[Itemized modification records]
== Segment start ==
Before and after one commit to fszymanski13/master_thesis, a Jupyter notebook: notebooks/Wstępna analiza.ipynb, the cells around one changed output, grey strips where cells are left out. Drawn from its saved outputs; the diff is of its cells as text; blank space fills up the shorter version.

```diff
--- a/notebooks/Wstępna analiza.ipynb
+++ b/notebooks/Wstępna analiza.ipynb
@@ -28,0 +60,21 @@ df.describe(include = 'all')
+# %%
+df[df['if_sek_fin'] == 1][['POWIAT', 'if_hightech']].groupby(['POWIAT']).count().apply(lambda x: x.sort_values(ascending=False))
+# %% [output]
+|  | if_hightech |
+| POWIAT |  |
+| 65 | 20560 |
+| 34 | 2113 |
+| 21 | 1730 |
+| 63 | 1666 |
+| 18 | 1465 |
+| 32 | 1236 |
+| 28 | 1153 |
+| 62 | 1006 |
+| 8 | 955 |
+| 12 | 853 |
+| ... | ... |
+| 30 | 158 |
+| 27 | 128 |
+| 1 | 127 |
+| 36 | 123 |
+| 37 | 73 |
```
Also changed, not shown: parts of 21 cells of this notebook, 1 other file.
== Segment end ==
== Segment start ==
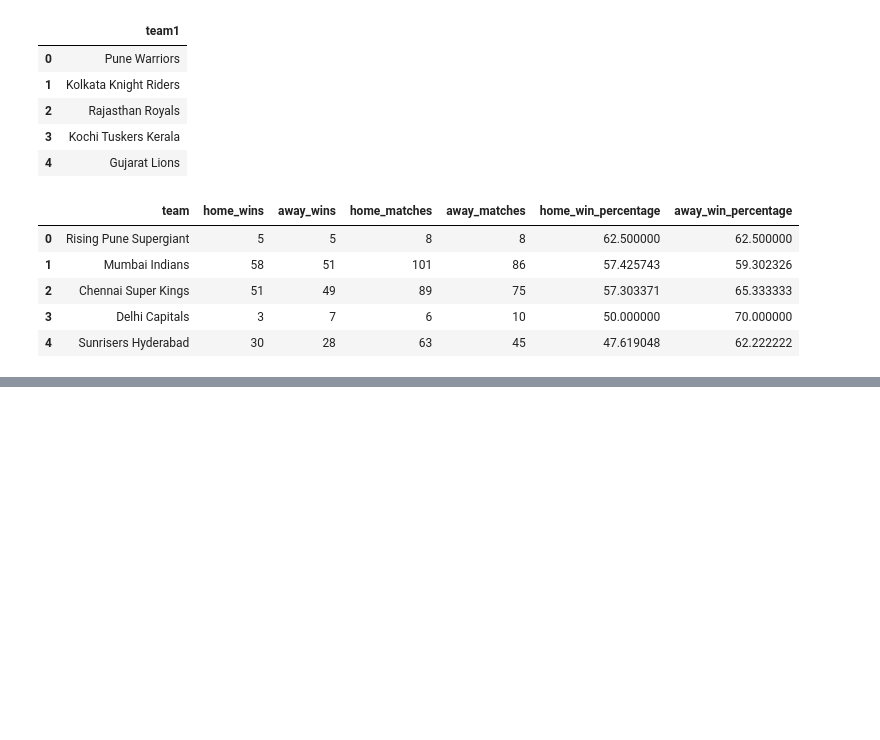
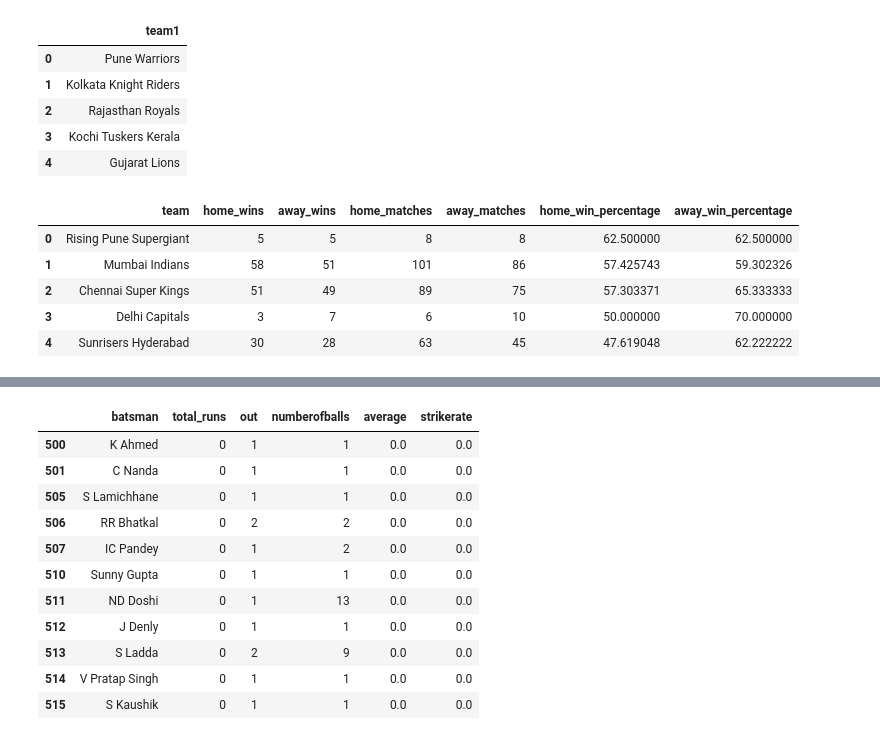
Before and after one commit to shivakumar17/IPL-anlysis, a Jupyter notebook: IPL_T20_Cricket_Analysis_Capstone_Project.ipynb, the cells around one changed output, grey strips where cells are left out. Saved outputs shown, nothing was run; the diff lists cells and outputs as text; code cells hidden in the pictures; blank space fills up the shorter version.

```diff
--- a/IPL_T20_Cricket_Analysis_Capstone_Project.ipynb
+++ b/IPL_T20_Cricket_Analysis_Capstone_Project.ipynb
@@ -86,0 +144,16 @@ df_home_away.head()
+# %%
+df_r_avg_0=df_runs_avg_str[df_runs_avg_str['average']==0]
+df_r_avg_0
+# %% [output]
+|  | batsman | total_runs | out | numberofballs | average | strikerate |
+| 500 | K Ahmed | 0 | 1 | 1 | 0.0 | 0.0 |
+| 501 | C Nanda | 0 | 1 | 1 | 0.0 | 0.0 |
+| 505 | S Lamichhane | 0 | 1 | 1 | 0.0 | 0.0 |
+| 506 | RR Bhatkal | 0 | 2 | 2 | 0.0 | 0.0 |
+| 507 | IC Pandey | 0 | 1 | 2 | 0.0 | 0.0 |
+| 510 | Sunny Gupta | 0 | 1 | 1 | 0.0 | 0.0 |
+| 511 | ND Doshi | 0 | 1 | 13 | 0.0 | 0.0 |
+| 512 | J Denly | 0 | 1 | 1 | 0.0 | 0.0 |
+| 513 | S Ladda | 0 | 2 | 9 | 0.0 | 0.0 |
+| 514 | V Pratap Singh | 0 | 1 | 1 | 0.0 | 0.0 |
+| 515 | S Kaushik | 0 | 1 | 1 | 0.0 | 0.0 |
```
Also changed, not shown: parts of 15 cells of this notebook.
== Segment end ==
Scan the entries and show every line in which the word "average" is found.

+df_r_avg_0=df_runs_avg_str[df_runs_avg_str['average']==0]
+|  | batsman | total_runs | out | numberofballs | average | strikerate |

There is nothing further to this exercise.